|Sri Lanka v New Zealand - Jun 3-7, 1998||Scorecard|
|Sri Lanka v England - Mar 19-23, 2020||Scorecard|
|Test records | Results | High totals | High scores | Most runs | Best bowling | Most wickets | Partnerships | Statsguru|
|Sri Lanka v India - Jun 25, 1998||Scorecard|
|Sri Lanka v Zimbabwe - Jul 2, 2017||Scorecard|
|ODI records | Results | High totals | High scores | Most runs | Best bowling | Most wickets | Partnerships | Statsguru|
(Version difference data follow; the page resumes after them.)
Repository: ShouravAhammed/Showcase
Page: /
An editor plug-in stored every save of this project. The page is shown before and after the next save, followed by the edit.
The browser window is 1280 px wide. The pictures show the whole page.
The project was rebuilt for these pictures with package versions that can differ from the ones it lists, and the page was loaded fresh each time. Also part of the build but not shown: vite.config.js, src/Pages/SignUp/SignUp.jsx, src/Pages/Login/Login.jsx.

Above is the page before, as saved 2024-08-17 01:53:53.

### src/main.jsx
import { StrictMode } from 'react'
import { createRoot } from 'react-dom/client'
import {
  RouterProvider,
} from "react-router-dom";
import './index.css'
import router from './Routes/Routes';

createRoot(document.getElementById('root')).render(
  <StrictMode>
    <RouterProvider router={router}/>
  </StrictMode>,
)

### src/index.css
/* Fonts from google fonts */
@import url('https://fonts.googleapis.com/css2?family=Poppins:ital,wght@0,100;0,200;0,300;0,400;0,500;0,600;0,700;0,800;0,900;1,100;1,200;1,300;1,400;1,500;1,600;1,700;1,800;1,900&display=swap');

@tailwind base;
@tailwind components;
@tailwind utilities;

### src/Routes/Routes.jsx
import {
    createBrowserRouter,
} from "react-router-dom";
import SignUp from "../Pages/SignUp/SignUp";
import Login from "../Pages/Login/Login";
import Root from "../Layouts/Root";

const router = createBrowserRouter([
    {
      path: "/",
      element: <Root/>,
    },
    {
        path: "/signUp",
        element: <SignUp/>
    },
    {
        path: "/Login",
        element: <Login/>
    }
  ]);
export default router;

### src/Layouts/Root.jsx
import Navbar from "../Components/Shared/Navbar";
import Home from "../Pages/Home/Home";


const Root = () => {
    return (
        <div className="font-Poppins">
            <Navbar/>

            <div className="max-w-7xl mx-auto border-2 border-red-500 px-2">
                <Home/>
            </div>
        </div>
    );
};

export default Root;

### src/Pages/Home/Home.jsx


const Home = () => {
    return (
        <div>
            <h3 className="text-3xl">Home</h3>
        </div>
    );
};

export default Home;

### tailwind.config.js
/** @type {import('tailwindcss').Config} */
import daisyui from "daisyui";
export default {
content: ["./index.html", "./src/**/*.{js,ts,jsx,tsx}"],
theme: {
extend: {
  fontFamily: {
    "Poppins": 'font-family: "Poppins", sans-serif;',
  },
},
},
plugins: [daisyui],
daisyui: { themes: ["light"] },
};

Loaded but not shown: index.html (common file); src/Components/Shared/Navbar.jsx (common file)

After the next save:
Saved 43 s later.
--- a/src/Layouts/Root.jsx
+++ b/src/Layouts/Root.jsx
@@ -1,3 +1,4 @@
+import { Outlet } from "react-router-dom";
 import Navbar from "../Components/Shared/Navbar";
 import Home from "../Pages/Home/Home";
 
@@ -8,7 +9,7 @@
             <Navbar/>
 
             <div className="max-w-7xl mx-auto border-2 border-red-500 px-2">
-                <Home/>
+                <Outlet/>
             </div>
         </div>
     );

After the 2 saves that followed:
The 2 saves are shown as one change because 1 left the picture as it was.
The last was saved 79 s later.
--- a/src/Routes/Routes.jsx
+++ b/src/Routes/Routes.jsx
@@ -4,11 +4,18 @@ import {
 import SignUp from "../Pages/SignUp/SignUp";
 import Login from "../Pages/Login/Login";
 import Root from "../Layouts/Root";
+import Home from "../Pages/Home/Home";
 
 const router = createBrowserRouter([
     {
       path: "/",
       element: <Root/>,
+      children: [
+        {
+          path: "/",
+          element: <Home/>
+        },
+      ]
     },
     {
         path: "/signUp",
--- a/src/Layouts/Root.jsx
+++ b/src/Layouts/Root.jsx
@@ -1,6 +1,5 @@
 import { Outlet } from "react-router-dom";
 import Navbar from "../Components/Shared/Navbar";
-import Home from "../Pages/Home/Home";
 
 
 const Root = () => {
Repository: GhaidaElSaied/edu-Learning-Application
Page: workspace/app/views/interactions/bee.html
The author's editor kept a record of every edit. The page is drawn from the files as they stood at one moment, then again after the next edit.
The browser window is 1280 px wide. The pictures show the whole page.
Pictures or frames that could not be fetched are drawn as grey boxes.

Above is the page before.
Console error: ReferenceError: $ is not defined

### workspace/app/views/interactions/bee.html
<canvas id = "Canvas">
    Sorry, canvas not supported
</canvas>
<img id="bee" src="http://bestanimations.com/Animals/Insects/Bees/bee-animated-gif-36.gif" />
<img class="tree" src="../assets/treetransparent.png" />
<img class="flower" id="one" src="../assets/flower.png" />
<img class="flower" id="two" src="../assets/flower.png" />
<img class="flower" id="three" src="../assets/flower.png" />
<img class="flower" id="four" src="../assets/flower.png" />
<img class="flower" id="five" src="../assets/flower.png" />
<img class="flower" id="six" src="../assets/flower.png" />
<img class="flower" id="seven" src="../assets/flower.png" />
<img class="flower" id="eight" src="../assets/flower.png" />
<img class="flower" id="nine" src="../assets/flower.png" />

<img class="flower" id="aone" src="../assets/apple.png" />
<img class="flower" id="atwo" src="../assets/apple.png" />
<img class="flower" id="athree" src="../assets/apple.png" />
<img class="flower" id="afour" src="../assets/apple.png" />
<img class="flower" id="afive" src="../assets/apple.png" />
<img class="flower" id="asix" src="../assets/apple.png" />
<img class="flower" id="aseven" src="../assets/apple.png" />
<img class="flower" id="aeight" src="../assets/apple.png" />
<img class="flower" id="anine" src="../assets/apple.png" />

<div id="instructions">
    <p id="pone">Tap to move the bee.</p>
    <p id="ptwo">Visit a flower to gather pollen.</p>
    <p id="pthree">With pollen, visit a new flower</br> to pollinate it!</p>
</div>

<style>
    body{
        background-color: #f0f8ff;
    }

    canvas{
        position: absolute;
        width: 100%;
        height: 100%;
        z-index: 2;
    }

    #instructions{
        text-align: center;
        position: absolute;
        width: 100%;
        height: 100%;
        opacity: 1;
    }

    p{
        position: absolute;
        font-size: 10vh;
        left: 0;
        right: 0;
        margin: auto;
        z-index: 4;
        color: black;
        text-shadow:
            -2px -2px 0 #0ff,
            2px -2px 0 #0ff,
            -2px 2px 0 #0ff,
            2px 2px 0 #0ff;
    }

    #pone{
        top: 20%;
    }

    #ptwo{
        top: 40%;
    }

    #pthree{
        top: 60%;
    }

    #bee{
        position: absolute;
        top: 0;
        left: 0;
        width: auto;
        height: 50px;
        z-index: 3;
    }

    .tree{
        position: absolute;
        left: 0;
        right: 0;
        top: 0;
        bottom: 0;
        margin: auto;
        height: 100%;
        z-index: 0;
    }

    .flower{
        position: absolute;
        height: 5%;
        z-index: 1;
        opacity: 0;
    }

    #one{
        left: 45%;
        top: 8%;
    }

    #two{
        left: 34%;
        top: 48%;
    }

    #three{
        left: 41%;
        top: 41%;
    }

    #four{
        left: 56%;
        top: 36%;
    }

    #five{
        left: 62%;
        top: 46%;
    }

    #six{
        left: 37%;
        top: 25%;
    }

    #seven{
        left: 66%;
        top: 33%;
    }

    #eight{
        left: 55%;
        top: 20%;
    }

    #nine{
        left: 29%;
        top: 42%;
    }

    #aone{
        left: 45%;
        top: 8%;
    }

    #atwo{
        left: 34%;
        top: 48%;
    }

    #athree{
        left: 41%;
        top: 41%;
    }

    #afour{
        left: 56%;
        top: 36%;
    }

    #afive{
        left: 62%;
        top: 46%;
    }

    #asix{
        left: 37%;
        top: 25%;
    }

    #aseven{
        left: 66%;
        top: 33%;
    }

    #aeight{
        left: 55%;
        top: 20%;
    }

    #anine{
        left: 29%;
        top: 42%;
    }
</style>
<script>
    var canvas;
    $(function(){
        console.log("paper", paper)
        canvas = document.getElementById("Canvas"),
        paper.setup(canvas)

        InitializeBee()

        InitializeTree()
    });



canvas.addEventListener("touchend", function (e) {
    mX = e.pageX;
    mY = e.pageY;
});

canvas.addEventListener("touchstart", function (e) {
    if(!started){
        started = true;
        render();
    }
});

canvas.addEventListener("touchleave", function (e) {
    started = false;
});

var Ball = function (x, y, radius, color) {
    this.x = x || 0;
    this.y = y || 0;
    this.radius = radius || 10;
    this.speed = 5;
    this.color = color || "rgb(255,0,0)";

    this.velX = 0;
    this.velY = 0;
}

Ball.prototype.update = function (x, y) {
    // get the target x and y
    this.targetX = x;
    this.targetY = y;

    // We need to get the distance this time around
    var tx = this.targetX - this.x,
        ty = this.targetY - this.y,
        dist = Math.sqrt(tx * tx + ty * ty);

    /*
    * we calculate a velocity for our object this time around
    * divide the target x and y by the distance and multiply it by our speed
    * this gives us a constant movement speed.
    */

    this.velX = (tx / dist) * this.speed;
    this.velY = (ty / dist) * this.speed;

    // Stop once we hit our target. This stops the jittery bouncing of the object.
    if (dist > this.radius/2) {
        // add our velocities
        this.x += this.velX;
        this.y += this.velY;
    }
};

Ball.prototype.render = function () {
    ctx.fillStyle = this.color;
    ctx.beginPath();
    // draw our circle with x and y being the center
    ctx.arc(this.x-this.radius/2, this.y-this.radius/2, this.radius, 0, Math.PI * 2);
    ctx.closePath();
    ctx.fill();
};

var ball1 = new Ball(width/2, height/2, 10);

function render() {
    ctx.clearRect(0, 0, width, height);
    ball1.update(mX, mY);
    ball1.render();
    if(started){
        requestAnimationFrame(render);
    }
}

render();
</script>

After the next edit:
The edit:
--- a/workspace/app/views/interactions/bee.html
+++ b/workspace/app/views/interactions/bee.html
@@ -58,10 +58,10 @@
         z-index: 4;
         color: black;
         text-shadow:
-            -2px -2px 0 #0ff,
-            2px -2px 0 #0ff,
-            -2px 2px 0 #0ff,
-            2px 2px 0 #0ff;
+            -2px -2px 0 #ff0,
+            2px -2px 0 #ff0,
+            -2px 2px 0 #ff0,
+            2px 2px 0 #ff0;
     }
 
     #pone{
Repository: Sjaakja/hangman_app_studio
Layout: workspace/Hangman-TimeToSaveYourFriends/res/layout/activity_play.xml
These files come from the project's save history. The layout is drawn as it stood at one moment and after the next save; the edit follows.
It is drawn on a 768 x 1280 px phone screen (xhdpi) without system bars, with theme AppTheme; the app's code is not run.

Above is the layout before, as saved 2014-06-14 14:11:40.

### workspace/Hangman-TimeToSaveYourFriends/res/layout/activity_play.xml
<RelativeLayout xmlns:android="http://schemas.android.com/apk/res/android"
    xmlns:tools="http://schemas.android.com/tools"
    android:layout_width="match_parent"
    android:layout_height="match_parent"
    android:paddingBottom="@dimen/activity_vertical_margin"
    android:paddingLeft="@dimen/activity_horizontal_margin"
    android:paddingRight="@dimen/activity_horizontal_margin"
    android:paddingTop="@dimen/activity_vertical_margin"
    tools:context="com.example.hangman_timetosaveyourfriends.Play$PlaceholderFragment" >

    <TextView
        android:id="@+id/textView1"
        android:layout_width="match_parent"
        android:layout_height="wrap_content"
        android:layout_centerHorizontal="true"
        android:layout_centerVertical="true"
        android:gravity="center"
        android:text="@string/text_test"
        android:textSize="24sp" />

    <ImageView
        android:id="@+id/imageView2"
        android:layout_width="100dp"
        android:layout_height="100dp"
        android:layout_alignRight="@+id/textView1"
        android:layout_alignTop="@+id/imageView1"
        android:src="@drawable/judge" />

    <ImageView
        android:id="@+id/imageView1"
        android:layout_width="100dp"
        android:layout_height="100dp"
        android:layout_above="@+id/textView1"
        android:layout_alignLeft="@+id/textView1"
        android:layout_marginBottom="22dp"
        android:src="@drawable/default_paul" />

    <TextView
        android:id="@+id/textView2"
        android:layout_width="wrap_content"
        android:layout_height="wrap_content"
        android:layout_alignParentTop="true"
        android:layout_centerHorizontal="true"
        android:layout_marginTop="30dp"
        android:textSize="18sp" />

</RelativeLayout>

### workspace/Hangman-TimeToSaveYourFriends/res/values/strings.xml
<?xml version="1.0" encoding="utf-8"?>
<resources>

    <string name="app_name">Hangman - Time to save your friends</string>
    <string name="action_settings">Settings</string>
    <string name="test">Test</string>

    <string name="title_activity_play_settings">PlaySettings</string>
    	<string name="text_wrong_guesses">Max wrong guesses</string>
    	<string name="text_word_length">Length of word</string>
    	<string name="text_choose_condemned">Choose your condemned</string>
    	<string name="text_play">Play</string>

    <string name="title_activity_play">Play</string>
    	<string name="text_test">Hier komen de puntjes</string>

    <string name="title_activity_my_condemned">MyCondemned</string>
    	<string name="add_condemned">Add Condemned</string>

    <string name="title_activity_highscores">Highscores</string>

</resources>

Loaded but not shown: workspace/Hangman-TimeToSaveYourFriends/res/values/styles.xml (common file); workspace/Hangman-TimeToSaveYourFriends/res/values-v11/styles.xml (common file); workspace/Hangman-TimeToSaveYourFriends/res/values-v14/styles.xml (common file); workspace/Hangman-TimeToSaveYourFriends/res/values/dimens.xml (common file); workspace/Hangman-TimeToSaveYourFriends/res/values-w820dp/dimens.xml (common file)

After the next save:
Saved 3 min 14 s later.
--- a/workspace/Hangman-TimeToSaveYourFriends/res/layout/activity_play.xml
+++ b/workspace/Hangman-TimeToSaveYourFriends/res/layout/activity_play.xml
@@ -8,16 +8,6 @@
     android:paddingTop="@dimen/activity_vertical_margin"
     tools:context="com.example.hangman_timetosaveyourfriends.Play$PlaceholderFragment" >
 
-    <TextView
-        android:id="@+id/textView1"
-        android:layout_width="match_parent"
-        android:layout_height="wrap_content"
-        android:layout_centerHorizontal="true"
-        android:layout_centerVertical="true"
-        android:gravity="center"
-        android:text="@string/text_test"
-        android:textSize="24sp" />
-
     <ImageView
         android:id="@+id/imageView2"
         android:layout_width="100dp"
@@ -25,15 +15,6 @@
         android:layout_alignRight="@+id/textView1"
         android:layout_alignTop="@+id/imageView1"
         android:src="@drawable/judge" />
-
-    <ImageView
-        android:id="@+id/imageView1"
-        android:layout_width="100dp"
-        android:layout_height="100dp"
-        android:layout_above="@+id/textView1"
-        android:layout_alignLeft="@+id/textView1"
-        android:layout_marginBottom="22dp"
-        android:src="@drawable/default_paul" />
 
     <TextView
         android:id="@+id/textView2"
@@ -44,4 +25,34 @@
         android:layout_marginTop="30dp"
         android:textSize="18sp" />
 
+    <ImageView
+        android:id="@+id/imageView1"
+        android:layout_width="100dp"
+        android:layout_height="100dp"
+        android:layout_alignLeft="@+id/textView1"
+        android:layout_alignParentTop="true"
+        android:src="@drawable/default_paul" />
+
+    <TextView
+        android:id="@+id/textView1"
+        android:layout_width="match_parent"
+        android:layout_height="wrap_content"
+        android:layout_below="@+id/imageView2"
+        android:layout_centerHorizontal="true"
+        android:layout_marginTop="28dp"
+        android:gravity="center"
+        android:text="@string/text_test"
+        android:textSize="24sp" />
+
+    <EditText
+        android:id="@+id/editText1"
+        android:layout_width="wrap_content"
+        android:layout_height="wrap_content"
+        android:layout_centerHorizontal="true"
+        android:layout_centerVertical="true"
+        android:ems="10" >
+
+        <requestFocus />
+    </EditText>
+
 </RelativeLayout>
With the Indian ocean visible on two sides of the ground and the famous clocktower of the 16th-century Dutch fort towering above, Galle's international stadium was one of the most scenic venues in the world, until it was devastated - along with the entire Southern coast of Sri Lanka - by the terrible tsunami that struck on December 26, 2004. For a time, the future of the venue was in some doubt - especially given the political schisms that had formed at boardroom level in Sri Lanka's cricket administration - but thanks to international support from such luminaries as Ian Botham and Shane Warne, who had taken his 500th Test wicket on the ground earlier that year, a pledge was made to rebuild the ground from scratch and that work was completed in time for the visit by England in 2008. Until the disaster, Galle had been something of a Sri Lankan stronghold, with six wins and two defeats in 11 matches, the majority of these engineered by Muttiah Muralitharan, who had taken 87 wickets in those games.